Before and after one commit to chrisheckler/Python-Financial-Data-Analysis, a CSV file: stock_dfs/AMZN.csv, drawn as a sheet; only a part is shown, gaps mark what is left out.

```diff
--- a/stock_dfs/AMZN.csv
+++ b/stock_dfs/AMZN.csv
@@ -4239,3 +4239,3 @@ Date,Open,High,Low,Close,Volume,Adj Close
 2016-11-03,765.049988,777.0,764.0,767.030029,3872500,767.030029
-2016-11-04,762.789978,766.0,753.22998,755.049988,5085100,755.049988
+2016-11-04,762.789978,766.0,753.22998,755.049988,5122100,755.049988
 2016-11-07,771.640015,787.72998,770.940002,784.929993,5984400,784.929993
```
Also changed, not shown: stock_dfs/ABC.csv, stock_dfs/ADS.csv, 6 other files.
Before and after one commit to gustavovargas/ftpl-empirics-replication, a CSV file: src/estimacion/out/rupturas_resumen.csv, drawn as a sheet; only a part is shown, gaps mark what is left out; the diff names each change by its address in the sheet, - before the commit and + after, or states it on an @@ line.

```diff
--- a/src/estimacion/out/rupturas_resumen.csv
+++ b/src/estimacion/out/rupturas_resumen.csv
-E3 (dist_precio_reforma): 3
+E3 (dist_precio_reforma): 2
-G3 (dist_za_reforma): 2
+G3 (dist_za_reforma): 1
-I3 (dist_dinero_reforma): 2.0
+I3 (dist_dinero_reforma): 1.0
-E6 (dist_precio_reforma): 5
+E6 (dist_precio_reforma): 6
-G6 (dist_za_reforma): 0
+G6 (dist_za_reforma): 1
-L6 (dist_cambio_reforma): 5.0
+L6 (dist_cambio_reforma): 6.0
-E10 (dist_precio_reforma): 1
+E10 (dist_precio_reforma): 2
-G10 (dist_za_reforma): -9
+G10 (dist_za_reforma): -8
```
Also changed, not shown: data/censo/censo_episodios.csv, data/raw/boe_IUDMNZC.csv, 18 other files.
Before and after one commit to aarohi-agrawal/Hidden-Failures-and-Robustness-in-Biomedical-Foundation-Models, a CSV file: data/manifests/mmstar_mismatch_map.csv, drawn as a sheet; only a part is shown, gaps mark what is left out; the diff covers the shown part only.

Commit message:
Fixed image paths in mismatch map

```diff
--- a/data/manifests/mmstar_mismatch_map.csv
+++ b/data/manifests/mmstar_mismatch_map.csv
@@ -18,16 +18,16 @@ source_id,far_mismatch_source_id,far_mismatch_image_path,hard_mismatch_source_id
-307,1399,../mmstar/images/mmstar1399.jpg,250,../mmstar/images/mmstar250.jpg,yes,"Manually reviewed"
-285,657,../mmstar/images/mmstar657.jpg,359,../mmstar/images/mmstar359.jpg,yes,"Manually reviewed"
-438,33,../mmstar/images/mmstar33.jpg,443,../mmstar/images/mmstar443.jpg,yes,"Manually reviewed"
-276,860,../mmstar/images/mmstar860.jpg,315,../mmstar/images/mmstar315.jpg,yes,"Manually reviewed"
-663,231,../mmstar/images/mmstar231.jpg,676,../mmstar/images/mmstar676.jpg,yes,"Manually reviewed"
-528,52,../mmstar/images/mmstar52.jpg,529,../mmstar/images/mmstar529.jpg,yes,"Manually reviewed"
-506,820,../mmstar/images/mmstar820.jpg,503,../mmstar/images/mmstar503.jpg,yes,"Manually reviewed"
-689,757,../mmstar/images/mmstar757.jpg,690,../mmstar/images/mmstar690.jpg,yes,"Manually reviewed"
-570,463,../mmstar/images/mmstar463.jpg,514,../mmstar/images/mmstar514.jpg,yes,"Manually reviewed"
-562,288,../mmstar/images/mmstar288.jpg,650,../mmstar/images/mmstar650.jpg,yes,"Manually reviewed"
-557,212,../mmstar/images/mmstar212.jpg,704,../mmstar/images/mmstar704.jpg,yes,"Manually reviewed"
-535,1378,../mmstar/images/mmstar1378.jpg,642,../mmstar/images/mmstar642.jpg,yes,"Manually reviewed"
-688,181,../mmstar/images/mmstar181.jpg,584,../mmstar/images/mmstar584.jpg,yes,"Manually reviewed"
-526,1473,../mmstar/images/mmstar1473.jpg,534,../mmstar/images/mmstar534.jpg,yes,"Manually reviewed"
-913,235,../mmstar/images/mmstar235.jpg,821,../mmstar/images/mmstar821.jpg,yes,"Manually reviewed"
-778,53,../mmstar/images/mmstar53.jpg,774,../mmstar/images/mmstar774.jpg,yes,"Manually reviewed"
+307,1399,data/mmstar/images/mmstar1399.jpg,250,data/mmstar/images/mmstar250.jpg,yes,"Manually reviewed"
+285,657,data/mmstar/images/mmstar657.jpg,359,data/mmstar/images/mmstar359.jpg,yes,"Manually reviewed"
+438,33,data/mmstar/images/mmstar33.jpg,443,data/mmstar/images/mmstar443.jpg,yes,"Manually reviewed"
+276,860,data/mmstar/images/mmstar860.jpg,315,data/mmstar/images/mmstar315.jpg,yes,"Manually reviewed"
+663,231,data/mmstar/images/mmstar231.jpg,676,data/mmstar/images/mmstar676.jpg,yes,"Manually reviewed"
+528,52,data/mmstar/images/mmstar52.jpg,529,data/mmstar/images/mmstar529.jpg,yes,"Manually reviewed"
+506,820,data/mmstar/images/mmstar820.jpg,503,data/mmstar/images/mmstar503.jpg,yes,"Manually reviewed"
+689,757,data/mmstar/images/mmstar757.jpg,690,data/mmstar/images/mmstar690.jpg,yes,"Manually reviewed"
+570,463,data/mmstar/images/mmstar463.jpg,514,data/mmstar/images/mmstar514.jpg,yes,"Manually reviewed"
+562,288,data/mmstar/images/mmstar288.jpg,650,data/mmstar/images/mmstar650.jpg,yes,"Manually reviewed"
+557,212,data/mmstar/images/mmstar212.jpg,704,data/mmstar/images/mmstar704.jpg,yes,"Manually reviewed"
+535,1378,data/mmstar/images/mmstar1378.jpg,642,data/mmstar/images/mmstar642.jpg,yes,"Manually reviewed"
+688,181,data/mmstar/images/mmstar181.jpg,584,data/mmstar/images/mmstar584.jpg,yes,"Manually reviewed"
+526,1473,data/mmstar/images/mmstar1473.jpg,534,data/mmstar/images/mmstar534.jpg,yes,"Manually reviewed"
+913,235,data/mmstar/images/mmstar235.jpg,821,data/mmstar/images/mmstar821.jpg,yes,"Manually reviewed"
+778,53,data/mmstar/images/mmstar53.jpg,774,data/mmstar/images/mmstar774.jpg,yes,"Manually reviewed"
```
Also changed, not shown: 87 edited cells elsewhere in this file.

Work to be completed: Check each line above for "manifests" and return the ones that have it.

Task response:
Before and after one commit to aarohi-agrawal/Hidden-Failures-and-Robustness-in-Biomedical-Foundation-Models, a CSV file: data/manifests/mmstar_mismatch_map.csv, drawn as a sheet; only a part is shown, gaps mark what is left out; the diff covers the shown part only.
--- a/data/manifests/mmstar_mismatch_map.csv
+++ b/data/manifests/mmstar_mismatch_map.csv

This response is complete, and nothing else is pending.